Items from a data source
Segment Open
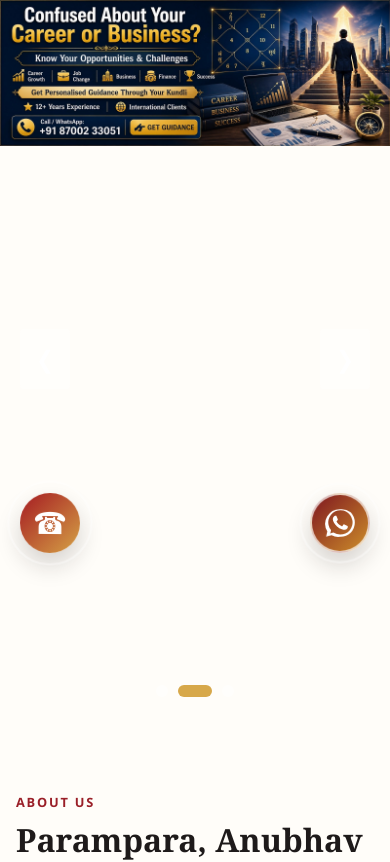
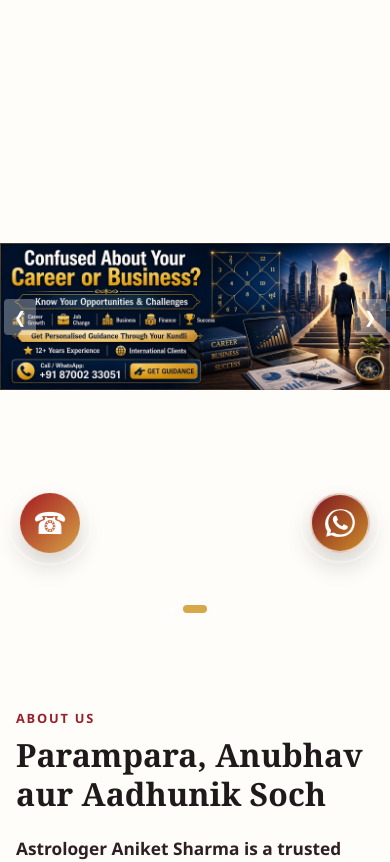
Before and after one commit to siwachanshull/Astrologer_Frontend_Project, a React (Vite) app in the folder aniket_website/: page / in a window 390 px wide. Shown: the top 862 px of the page. Built offline with nearby package versions, Linux system fonts and the light colour scheme.

Commit message:
responsive according to screen size

```diff
--- a/aniket_website/src/App.css
+++ b/aniket_website/src/App.css
@@ -11,6 +11,8 @@
   width: 100%;
   overflow: hidden;
   background: transparent;
+  display: flex;
+  align-items: center;
 }
 
 .slide {
@@ -18,6 +20,9 @@
   inset: 0;
   opacity: 0;
   transition: opacity 0.8s ease-in-out;
+  display: flex;
+  align-items: center;
+  justify-content: center;
 }
 
 .slide.active {
@@ -89,6 +94,79 @@
 
 .carousel-button-next {
   right: 20px;
+}
+
+@media (max-width: 1024px) {
+  .hero-carousel {
+    min-height: 70vh;
+  }
+
+  .carousel-button {
+    padding: 10px 14px;
+    font-size: 20px;
+  }
+
+  .carousel-button-prev {
+    left: 12px;
+  }
+
+  .carousel-button-next {
+    right: 12px;
+  }
+}
+
+@media (max-width: 768px) {
+  .hero-carousel {
+    min-height: 50vh;
+  }
+
+  .carousel-button {
+    padding: 8px 12px;
+    font-size: 18px;
+  }
+
+  .carousel-button-prev {
+    left: 8px;
+  }
+
+  .carousel-button-next {
+    right: 8px;
+  }
+}
+
+@media (max-width: 480px) {
+  .hero-carousel {
+    min-height: 40vh;
+  }
+
+  .carousel-button {
+    padding: 6px 10px;
+    font-size: 16px;
+    top: 50%;
+    transform: translateY(-50%);
+  }
+
+  .carousel-button-prev {
+    left: 4px;
+  }
+
+  .carousel-button-next {
+    right: 4px;
+  }
+
+  .carousel-dots {
+    bottom: 12px;
+    gap: 6px;
+  }
+
+  .dot {
+    width: 8px;
+    height: 8px;
+  }
+
+  .dot.active {
+    width: 24px;
+  }
 }
 
 .about-section {
```
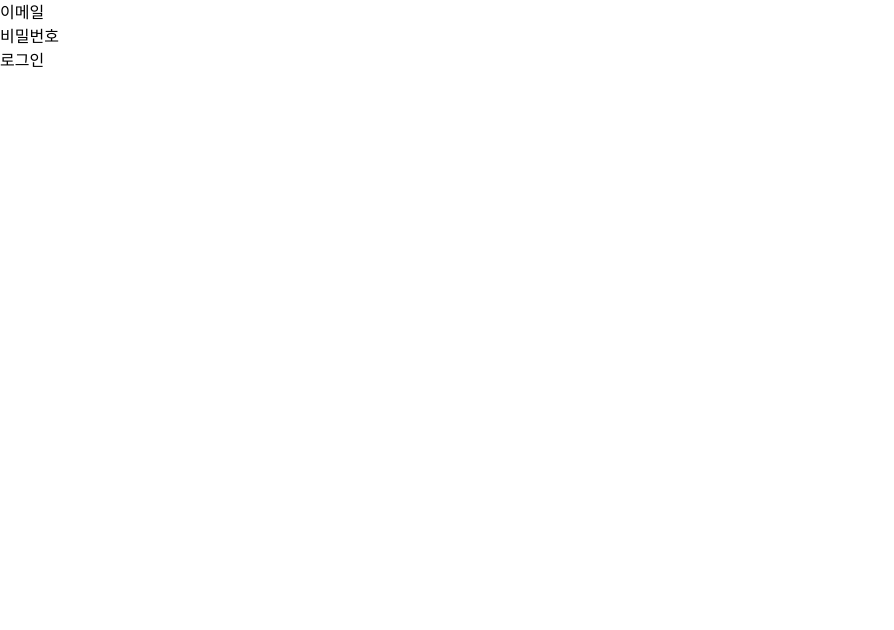
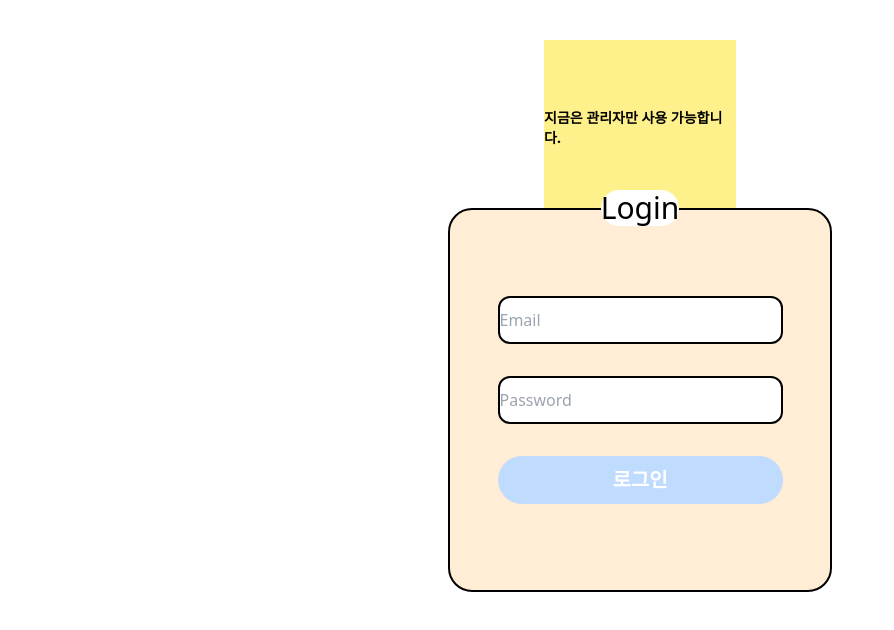
Before and after one commit to ruehan/ruehan-log, a Next.js app: page /login in a window 1280 px wide. Shown: the top 630 px of the page, without its empty margins (0-894 px from the left). Built offline with nearby package versions, Linux system fonts and the light colour scheme.

Commit message:
:lipstick: 로그인 UI 업데이트

```diff
--- a/src/pages/login.tsx
+++ b/src/pages/login.tsx
@@ -24,26 +24,32 @@ export default function Login() {
   };
 
   return (
-    <form onSubmit={handleSubmit}>
-      <div>
-        <label htmlFor="email">이메일</label>
+    <form onSubmit={handleSubmit} style={{width: '100%', height: '100vh'}} className="flex flex-col justify-center items-center">
+        <div className="w-48 h-48 bg-yellow-200 fixed top-10 left-50% flex justify-center items-center">
+          <p className="text-sm font-bold">지금은 관리자만 사용 가능합니다.</p>
+        </div>
+       <div className="w-96 h-96 bg-orange-100 flex flex-col justify-center items-center rounded-3xl relative border-2 border-black">
+        <div className="absolute -top-5 left-50% text-3xl bg-white rounded-full">
+          Login
+        </div>
         <input
             type="email"
             id="email"
             value={email}
+            placeholder='Email'
+            className="h-12 w-3/4 rounded-xl border-2 border-black text-black m-4"
             onChange={(e) => setEmail(e.target.value)}
           />
-      </div>
-      <div>
-        <label htmlFor="password">비밀번호</label>
           <input
             type="password"
             id="password"
             value={password}
+            placeholder='Password'
+            className="h-12 w-3/4 rounded-xl border-2 border-black text-black m-4"
             onChange={(e) => setPassword(e.target.value)}
           />
+        <button type="submit" className="h-12 w-3/4 bg-blue-200 rounded-3xl text-white font-bold text-xl m-4">로그인</button>
        </div>
-      <button type="submit">로그인</button>
     </form>
   );
 }
```
Lines whose indentation alone changed are shown as unchanged.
Segment Closed
**EXERCISE OBJECTIVE:** With the pictures removed, return all the entries exactly.

**ANSWER AREA:**
Before and after one commit to siwachanshull/Astrologer_Frontend_Project, a React (Vite) app in the folder aniket_website/: page / in a window 390 px wide. Shown: the top 862 px of the page. Built offline with nearby package versions, Linux system fonts and the light colour scheme.

Commit message:
responsive according to screen size

```diff
--- a/aniket_website/src/App.css
+++ b/aniket_website/src/App.css
@@ -11,6 +11,8 @@
   width: 100%;
   overflow: hidden;
   background: transparent;
+  display: flex;
+  align-items: center;
 }
 
 .slide {
@@ -18,6 +20,9 @@
   inset: 0;
   opacity: 0;
   transition: opacity 0.8s ease-in-out;
+  display: flex;
+  align-items: center;
+  justify-content: center;
 }
 
 .slide.active {
@@ -89,6 +94,79 @@
 
 .carousel-button-next {
   right: 20px;
+}
+
+@media (max-width: 1024px) {
+  .hero-carousel {
+    min-height: 70vh;
+  }
+
+  .carousel-button {
+    padding: 10px 14px;
+    font-size: 20px;
+  }
+
+  .carousel-button-prev {
+    left: 12px;
+  }
+
+  .carousel-button-next {
+    right: 12px;
+  }
+}
+
+@media (max-width: 768px) {
+  .hero-carousel {
+    min-height: 50vh;
+  }
+
+  .carousel-button {
+    padding: 8px 12px;
+    font-size: 18px;
+  }
+
+  .carousel-button-prev {
+    left: 8px;
+  }
+
+  .carousel-button-next {
+    right: 8px;
+  }
+}
+
+@media (max-width: 480px) {
+  .hero-carousel {
+    min-height: 40vh;
+  }
+
+  .carousel-button {
+    padding: 6px 10px;
+    font-size: 16px;
+    top: 50%;
+    transform: translateY(-50%);
+  }
+
+  .carousel-button-prev {
+    left: 4px;
+  }
+
+  .carousel-button-next {
+    right: 4px;
+  }
+
+  .carousel-dots {
+    bottom: 12px;
+    gap: 6px;
+  }
+
+  .dot {
+    width: 8px;
+    height: 8px;
+  }
+
+  .dot.active {
+    width: 24px;
+  }
 }
 
 .about-section {
```
Before and after one commit to ruehan/ruehan-log, a Next.js app: page /login in a window 1280 px wide. Shown: the top 630 px of the page, without its empty margins (0-894 px from the left). Built offline with nearby package versions, Linux system fonts and the light colour scheme.

Commit message:
:lipstick: 로그인 UI 업데이트

```diff
--- a/src/pages/login.tsx
+++ b/src/pages/login.tsx
@@ -24,26 +24,32 @@ export default function Login() {
   };
 
   return (
-    <form onSubmit={handleSubmit}>
-      <div>
-        <label htmlFor="email">이메일</label>
+    <form onSubmit={handleSubmit} style={{width: '100%', height: '100vh'}} className="flex flex-col justify-center items-center">
+        <div className="w-48 h-48 bg-yellow-200 fixed top-10 left-50% flex justify-center items-center">
+          <p className="text-sm font-bold">지금은 관리자만 사용 가능합니다.</p>
+        </div>
+       <div className="w-96 h-96 bg-orange-100 flex flex-col justify-center items-center rounded-3xl relative border-2 border-black">
+        <div className="absolute -top-5 left-50% text-3xl bg-white rounded-full">
+          Login
+        </div>
         <input
             type="email"
             id="email"
             value={email}
+            placeholder='Email'
+            className="h-12 w-3/4 rounded-xl border-2 border-black text-black m-4"
             onChange={(e) => setEmail(e.target.value)}
           />
-      </div>
-      <div>
-        <label htmlFor="password">비밀번호</label>
           <input
             type="password"
             id="password"
             value={password}
+            placeholder='Password'
+            className="h-12 w-3/4 rounded-xl border-2 border-black text-black m-4"
             onChange={(e) => setPassword(e.target.value)}
           />
+        <button type="submit" className="h-12 w-3/4 bg-blue-200 rounded-3xl text-white font-bold text-xl m-4">로그인</button>
        </div>
-      <button type="submit">로그인</button>
     </form>
   );
 }
```
Lines whose indentation alone changed are shown as unchanged.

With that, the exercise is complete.